13. Press the unnotched edge of your button tabs in and trim to 3/8" and sew onto your shirt on both sides. Fold it back and press it so you can see where the tab is longer at the front. This is where you will sew accross the bottom and trim then turn rightside out so you have a clean straight edge at the bottom of the button tab and topstitch, so it matches the rest of the bottom of your shirt where it is stitched. Now you have a shirt with no collar or buttons or buttonholes.
This is your shirt base being pressed by the ham down the body curves.
14. Do one line of stitching from the side of the shirt top from one fold in of the button tab to the fold in of the buttonhole strip. This is called stay stitching. It keeps your fabric at the neck edge from stretching while you are sewing the collar band onto the shirt.
15. Sew your two collar pieces together at the unnotched edges trim and flip and press sharply.
WHEN PRESSING USE A PRESSING CLOTH TO PREVENT ANY MARKINGS OF THE IRONING ON YOUR NICE SHIRT PIECES.
Sew your collar band to the shirt base and your shirt top is now completed.
Shirt is finished except buttons and buttonholes. I do the button holes first and then sew the buttons on. Now I have experienced this pattern, I can sew the second two shirts faster and they are all cut out ready to jump through the steps. I bought the buttons when I bought the fabric, so I don't have to stop to go buy buttons they are right here next to my machine ready to complete the blouses.

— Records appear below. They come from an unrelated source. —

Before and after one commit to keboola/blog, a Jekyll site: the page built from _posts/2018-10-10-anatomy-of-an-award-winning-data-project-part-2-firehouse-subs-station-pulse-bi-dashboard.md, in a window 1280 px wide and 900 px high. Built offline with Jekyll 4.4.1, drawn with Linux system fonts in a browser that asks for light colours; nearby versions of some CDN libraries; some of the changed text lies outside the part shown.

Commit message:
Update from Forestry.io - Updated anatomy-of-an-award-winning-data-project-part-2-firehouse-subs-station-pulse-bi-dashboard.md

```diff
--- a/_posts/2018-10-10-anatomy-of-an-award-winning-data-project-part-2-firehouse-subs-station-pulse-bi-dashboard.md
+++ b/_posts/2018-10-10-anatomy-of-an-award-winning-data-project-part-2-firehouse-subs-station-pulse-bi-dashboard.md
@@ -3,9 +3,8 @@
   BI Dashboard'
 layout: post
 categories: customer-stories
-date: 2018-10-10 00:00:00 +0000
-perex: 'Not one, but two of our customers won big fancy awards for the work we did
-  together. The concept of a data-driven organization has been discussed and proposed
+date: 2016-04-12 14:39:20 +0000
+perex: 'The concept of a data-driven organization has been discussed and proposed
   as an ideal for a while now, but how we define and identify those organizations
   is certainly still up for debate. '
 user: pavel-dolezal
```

Buttonholes and buttons in place-now if it only fits...
Usually I just use a satin stitch for the buttonholes and cross over the ends. I made myself use the buttonholer and it made the buttonholes perfect, and then I sewed the buttons on.
We must keep pushing ourselves to try things by using our sewing machine manuals. The steps are there we just have to read every page and then try each sewing adventure. After doing this one, then the other two that are cut out will add to the experience of this one and it would be easy to make many.

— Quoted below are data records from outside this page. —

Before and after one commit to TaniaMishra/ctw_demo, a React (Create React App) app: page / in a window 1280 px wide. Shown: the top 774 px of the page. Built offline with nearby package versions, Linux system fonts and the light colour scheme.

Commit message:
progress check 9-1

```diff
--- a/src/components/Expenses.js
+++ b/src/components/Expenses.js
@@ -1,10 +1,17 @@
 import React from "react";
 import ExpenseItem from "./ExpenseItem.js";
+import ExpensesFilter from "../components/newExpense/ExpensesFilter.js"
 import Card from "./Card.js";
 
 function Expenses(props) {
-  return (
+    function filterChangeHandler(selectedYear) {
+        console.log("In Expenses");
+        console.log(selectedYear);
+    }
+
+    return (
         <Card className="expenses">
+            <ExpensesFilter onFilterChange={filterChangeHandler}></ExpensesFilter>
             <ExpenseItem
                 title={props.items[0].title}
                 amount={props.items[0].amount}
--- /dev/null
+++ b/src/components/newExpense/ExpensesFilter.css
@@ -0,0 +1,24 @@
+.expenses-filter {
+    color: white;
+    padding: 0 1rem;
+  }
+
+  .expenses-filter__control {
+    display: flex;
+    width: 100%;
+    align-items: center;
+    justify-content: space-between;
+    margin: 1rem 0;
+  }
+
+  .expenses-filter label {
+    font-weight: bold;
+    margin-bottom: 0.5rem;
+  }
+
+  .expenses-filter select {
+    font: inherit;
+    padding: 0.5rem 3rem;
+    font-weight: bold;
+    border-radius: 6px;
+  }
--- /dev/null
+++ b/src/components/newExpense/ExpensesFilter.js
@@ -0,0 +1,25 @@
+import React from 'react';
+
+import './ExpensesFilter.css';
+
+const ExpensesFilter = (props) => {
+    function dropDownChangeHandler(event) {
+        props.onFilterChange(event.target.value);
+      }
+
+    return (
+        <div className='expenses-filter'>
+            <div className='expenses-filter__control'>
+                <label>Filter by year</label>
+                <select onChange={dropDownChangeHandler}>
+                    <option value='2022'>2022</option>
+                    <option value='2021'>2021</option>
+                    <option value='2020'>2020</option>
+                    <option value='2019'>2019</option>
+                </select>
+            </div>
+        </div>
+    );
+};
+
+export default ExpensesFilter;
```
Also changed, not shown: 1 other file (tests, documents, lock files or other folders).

Practice makes perfect. Most patterns-once I do them I use them over and over and then they become quick and easy.
Only needs front back, sleeves and a back neck facing. Not much to cut out and pretty easy to sew. The only interfacing is on that back piece of facing at the neckline and in some patterns that is replaced with a piece of bias of the same fabric rolled over the neckline in the back... The point of it all is to give a stable neckline in the back so the front can drape easily.
Patterns that are not available in current books are easily found on Etsy or Ebay. Once you find a good pattern, copy it with create-a-pattern pellon and write on it what you like and the pattern number and style-store in a ziplock with description on the front. You can use it for years. It is all about the beautiful fabric, your design does not have to be dramatic. These cowel neck sweaters with scarves are my favorite easy to do and 3 at a time.
This was a pattern again I cut three at a time... I loved this color particularly.. I found this fabric in the 'Treasure Hunt Room' or the 2.97 room... call it what you will, but truly there are treasures in there that would cost 19.97 a yard anywhere else... or more.
https://www.kittysquillows.com/ ideas of what is to come next, each of these sewmore blogs will go step to step with one idea, so you can see what I do at home.
I work at G Street Fabrics-- a FABULOUS fabric warehouse. I have worked there for over 10 years. I sew everyday and love all the fabrics. I try to expand my experience, frequently, by trying different things. The customers like to share and sometimes, I can't help but try something they tell me about that I never thought of.
I will put a slide show Link that will tell you about our store. You don't have to watch it, but it shows many of the things I have made.
If you are anywhere near Rockville, MD this is a fabric store you do not want to miss out on. Take a tour with me and see some of the things I have made. In my blogs, most of the fabrics have been purchased from G street. It is a place where your creativity blooms when you come in. One of our next blogs will be this shirt.
This is great with our cotton knits simple unisex, comfy and can be color blocked as in this one-I made for my son.